* _What is required_:
From the first line of the records below through the line with "Also changed, not shown: images/DanMezick.jpg", output each line exactly; skip the pictures.

[Front-end code change data]
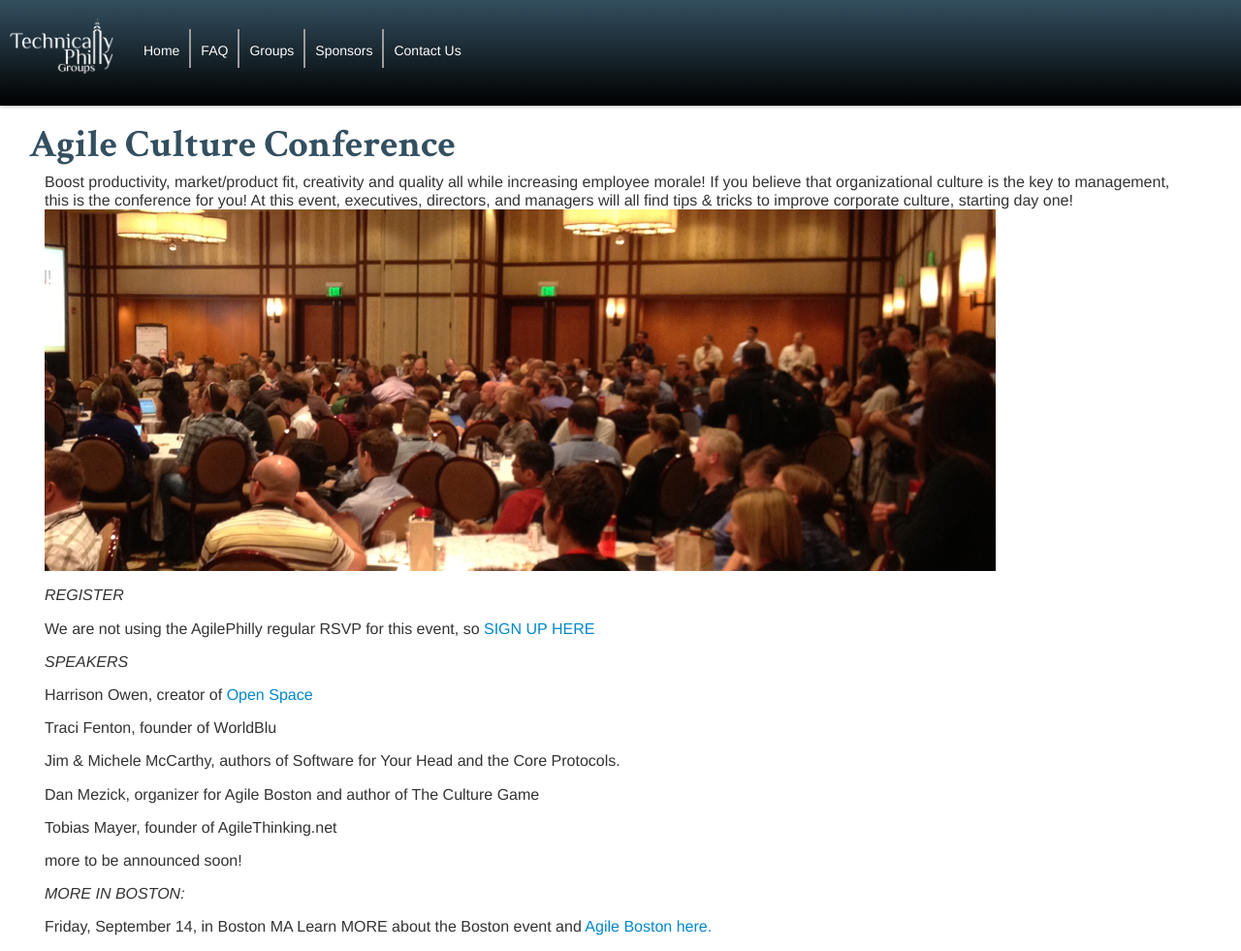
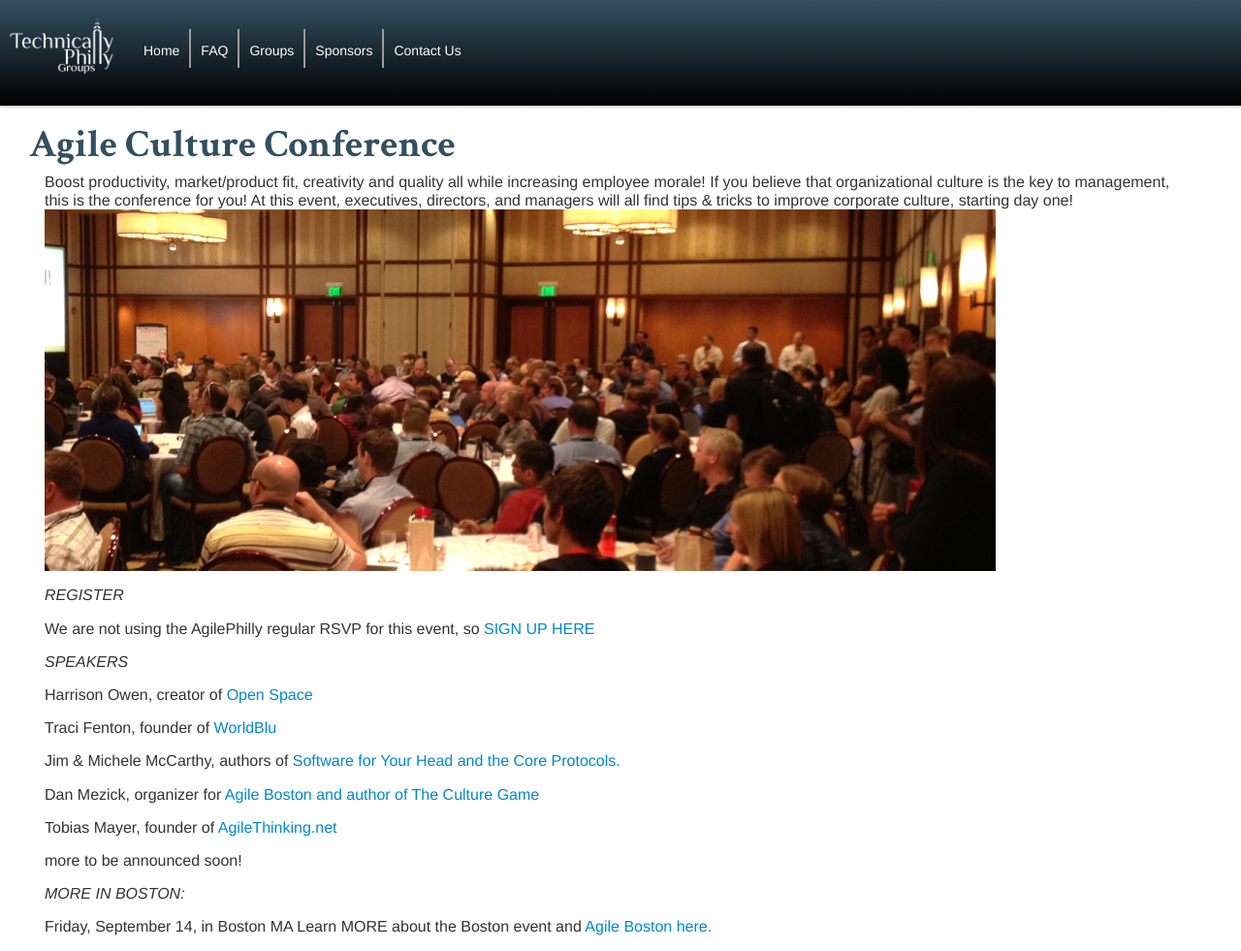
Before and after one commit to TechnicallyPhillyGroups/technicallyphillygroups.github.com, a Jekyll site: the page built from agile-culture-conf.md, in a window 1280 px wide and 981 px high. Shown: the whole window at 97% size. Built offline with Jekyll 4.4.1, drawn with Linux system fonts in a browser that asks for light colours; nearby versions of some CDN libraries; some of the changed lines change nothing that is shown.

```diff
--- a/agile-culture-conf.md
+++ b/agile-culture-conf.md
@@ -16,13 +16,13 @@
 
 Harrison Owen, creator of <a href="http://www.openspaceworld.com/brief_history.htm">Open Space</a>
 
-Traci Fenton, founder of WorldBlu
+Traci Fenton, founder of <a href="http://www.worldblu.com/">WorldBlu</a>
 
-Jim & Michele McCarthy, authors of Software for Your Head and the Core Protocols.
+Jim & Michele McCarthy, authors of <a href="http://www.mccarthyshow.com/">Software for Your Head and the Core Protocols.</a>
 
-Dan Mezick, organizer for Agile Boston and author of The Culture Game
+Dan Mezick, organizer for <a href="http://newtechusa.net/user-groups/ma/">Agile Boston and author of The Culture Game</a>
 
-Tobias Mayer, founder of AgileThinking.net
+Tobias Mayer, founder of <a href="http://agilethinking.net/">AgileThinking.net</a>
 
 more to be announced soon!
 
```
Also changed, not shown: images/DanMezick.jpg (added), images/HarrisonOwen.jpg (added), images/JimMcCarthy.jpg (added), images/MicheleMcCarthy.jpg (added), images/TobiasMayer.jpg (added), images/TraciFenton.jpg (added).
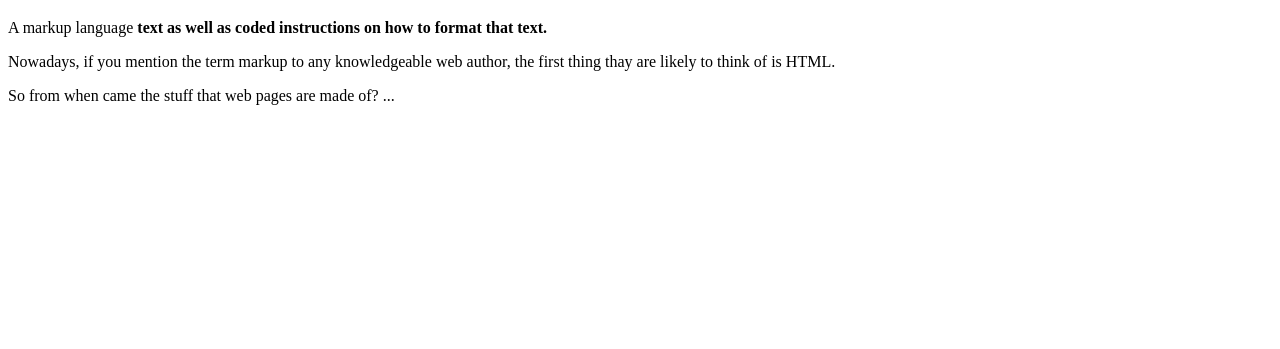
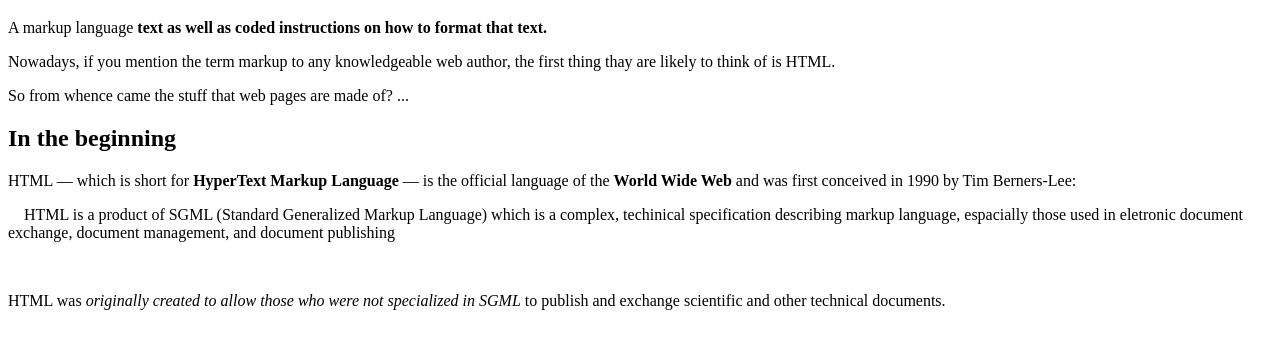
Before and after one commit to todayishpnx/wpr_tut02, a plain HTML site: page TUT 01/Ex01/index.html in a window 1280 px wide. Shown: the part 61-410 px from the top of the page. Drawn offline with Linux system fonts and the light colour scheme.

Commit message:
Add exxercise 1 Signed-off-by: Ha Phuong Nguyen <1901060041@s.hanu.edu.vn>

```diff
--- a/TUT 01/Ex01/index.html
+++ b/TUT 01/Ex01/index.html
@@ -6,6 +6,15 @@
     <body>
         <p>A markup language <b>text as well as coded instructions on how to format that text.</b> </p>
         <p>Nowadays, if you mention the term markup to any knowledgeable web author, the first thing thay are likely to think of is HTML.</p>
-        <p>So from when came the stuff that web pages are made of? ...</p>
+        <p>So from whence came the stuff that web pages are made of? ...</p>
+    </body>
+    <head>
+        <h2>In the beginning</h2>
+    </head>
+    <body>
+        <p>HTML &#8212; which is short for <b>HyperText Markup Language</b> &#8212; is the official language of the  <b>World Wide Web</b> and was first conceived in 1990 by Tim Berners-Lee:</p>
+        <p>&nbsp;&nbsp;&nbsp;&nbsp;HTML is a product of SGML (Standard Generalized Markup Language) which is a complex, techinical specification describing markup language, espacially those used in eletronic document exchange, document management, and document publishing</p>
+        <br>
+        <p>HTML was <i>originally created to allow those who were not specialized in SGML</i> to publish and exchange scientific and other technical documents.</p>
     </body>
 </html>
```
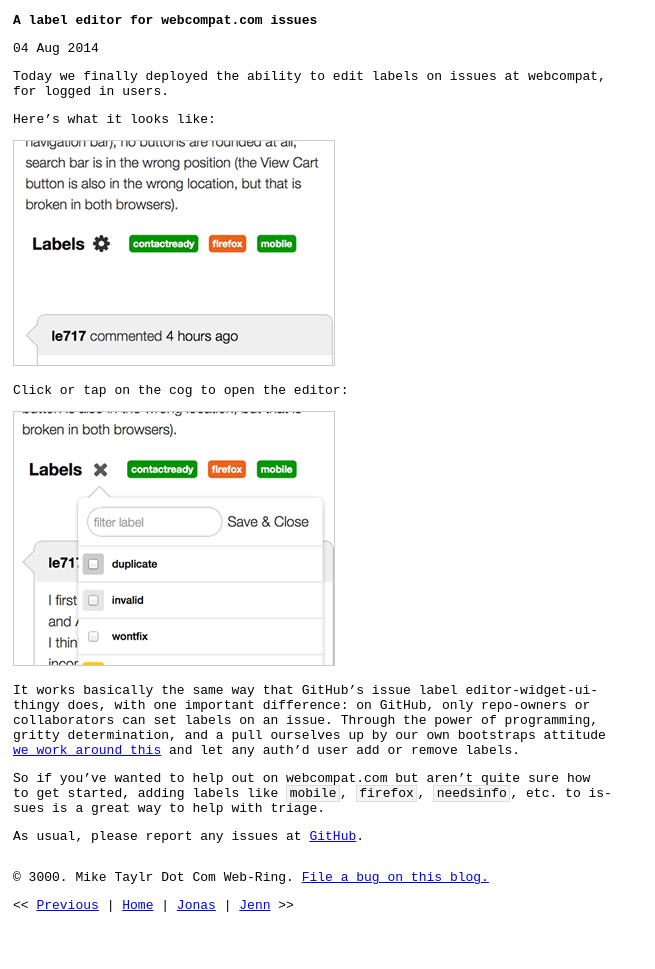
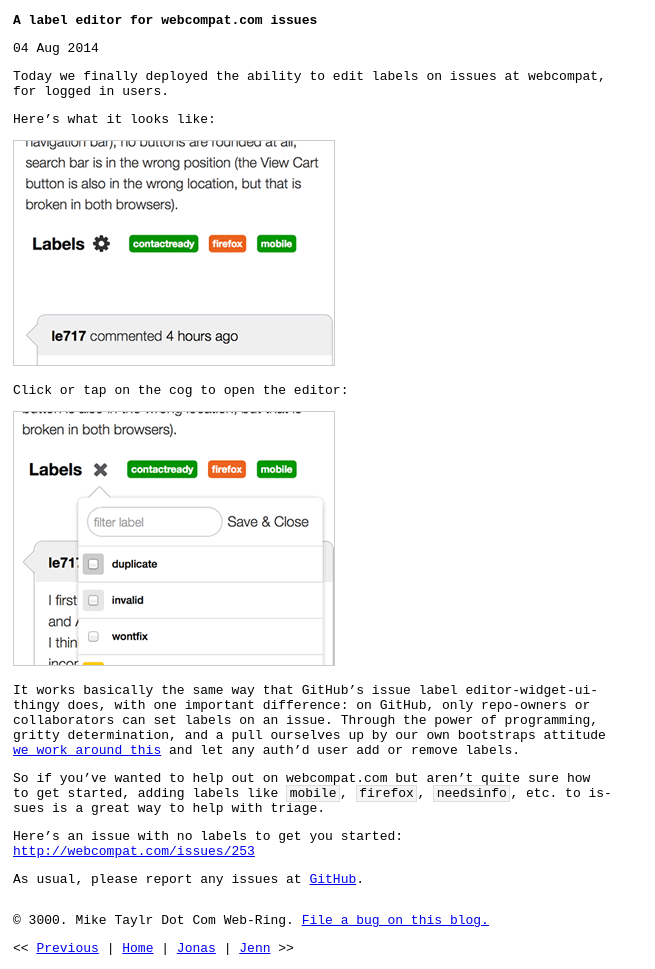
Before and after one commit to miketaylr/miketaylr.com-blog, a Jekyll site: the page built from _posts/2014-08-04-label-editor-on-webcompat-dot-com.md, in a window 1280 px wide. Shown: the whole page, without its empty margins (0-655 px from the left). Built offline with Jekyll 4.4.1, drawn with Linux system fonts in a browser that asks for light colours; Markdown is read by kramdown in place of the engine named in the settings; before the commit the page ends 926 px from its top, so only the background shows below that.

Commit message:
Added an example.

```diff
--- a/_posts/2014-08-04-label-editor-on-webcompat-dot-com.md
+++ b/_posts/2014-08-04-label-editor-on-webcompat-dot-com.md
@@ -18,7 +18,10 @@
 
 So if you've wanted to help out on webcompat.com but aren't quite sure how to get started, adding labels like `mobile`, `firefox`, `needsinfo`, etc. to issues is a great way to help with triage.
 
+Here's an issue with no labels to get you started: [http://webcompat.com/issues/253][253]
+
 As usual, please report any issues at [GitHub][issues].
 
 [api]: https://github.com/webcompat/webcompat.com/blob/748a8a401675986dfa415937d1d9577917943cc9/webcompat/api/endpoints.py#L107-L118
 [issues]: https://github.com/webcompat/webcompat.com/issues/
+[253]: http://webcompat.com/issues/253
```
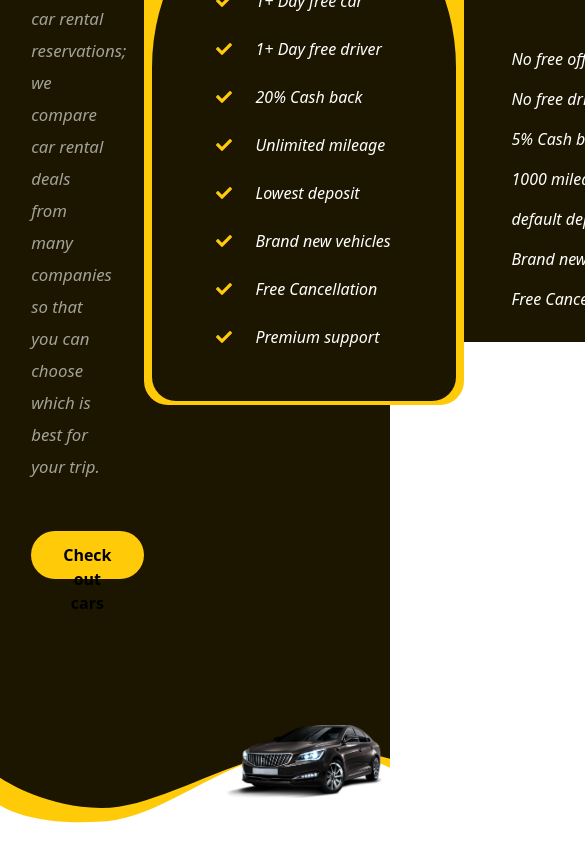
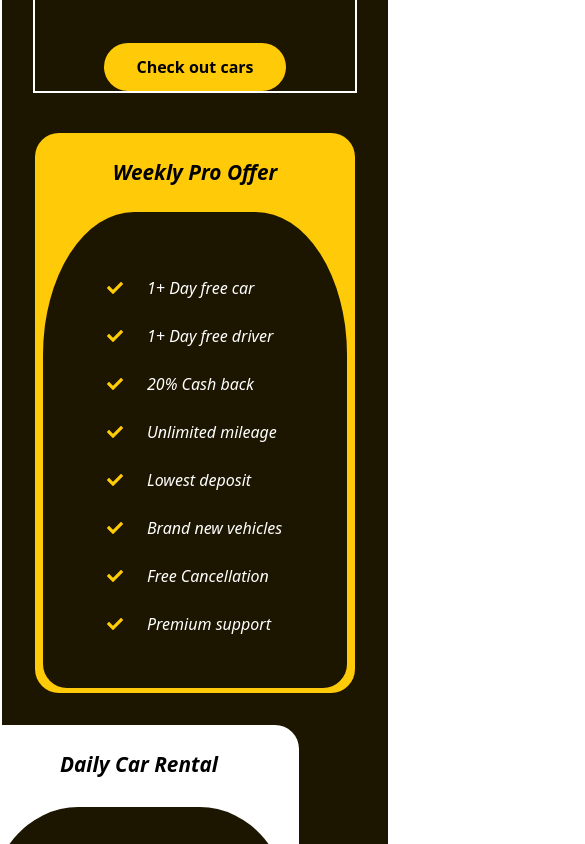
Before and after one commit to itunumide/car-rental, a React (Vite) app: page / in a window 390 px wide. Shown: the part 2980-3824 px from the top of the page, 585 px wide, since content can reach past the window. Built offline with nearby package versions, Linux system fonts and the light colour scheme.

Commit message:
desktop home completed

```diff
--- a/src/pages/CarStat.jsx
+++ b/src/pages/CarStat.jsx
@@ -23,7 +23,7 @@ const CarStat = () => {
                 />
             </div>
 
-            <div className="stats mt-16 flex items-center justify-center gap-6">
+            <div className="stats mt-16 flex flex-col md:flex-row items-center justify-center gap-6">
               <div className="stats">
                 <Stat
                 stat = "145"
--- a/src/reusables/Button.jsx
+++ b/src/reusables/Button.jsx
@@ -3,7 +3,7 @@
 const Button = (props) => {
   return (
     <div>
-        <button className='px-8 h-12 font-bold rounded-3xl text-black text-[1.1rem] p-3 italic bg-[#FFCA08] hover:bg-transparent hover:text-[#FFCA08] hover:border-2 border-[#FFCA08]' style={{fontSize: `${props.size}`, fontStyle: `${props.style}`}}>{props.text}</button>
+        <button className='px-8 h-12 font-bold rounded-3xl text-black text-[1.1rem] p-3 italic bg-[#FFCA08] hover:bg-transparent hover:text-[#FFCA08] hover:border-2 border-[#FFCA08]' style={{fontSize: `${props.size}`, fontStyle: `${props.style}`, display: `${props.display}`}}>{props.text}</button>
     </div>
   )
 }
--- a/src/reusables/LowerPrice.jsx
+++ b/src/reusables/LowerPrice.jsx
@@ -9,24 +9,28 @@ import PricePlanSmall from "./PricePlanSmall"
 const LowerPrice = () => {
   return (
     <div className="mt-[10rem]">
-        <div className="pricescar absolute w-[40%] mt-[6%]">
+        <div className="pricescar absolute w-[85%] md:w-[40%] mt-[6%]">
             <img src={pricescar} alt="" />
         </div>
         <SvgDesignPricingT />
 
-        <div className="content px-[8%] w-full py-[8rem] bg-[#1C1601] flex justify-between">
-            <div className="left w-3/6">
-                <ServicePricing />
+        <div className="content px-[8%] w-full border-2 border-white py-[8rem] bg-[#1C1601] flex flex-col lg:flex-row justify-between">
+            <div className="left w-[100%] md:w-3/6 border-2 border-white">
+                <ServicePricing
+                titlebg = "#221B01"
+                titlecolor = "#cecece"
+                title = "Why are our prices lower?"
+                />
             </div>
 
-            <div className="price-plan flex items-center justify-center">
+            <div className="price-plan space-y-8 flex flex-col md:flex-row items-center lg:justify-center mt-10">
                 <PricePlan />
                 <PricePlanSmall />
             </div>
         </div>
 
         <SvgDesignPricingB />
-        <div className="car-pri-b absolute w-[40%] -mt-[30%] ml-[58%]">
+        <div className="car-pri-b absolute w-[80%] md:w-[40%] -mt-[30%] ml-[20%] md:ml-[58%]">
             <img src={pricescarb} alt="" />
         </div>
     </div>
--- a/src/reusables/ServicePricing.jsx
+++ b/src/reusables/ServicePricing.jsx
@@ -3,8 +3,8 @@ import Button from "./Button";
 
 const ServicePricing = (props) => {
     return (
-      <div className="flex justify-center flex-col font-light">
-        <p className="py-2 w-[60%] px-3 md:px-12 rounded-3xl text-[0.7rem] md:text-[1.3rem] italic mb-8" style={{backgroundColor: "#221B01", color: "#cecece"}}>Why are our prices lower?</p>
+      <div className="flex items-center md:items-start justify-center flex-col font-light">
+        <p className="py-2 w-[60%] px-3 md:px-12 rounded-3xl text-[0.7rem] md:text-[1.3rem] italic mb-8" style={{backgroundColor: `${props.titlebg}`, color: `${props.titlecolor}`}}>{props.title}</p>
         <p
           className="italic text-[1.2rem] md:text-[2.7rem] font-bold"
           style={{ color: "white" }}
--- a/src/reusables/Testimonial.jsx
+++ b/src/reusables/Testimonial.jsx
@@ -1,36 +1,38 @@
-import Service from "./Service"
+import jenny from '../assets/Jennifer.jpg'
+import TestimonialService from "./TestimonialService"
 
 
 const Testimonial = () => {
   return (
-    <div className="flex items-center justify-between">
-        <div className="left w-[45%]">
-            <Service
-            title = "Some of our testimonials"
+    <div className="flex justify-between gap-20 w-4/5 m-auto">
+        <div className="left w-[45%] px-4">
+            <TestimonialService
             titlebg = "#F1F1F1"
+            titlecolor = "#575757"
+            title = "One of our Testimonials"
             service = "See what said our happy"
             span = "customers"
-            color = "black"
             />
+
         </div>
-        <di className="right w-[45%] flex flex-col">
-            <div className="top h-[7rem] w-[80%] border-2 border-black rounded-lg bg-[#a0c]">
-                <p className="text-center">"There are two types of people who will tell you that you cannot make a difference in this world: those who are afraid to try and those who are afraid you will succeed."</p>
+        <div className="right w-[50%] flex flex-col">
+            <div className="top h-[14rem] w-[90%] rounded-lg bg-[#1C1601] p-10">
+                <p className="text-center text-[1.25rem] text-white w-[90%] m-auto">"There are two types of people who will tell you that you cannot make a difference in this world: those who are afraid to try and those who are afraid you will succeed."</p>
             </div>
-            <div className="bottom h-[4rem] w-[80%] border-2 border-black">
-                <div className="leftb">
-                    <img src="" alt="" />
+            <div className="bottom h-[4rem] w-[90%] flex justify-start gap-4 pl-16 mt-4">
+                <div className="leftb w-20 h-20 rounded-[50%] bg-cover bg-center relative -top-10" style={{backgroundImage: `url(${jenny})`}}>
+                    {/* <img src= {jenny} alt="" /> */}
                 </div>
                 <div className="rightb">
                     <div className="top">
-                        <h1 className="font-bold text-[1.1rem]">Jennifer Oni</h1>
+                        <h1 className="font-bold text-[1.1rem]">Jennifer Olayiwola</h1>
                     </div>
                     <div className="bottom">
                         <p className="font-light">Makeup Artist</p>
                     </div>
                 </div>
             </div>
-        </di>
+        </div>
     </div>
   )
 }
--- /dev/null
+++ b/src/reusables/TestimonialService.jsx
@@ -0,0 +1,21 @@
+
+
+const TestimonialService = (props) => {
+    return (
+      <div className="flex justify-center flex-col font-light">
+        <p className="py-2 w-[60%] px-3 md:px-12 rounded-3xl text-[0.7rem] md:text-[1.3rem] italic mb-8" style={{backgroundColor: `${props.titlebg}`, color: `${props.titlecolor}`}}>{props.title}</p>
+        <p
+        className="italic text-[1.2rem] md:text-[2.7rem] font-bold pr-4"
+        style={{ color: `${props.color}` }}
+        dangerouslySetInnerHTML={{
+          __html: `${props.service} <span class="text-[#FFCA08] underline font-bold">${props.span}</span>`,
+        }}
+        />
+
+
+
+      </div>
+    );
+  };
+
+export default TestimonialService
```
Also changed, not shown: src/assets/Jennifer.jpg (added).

* _Written answer_:
Before and after one commit to TechnicallyPhillyGroups/technicallyphillygroups.github.com, a Jekyll site: the page built from agile-culture-conf.md, in a window 1280 px wide and 981 px high. Shown: the whole window at 97% size. Built offline with Jekyll 4.4.1, drawn with Linux system fonts in a browser that asks for light colours; nearby versions of some CDN libraries; some of the changed lines change nothing that is shown.

```diff
--- a/agile-culture-conf.md
+++ b/agile-culture-conf.md
@@ -16,13 +16,13 @@
 
 Harrison Owen, creator of <a href="http://www.openspaceworld.com/brief_history.htm">Open Space</a>
 
-Traci Fenton, founder of WorldBlu
+Traci Fenton, founder of <a href="http://www.worldblu.com/">WorldBlu</a>
 
-Jim & Michele McCarthy, authors of Software for Your Head and the Core Protocols.
+Jim & Michele McCarthy, authors of <a href="http://www.mccarthyshow.com/">Software for Your Head and the Core Protocols.</a>
 
-Dan Mezick, organizer for Agile Boston and author of The Culture Game
+Dan Mezick, organizer for <a href="http://newtechusa.net/user-groups/ma/">Agile Boston and author of The Culture Game</a>
 
-Tobias Mayer, founder of AgileThinking.net
+Tobias Mayer, founder of <a href="http://agilethinking.net/">AgileThinking.net</a>
 
 more to be announced soon!
 
```
Also changed, not shown: images/DanMezick.jpg (added), images/HarrisonOwen.jpg (added), images/JimMcCarthy.jpg (added), images/MicheleMcCarthy.jpg (added), images/TobiasMayer.jpg (added), images/TraciFenton.jpg (added).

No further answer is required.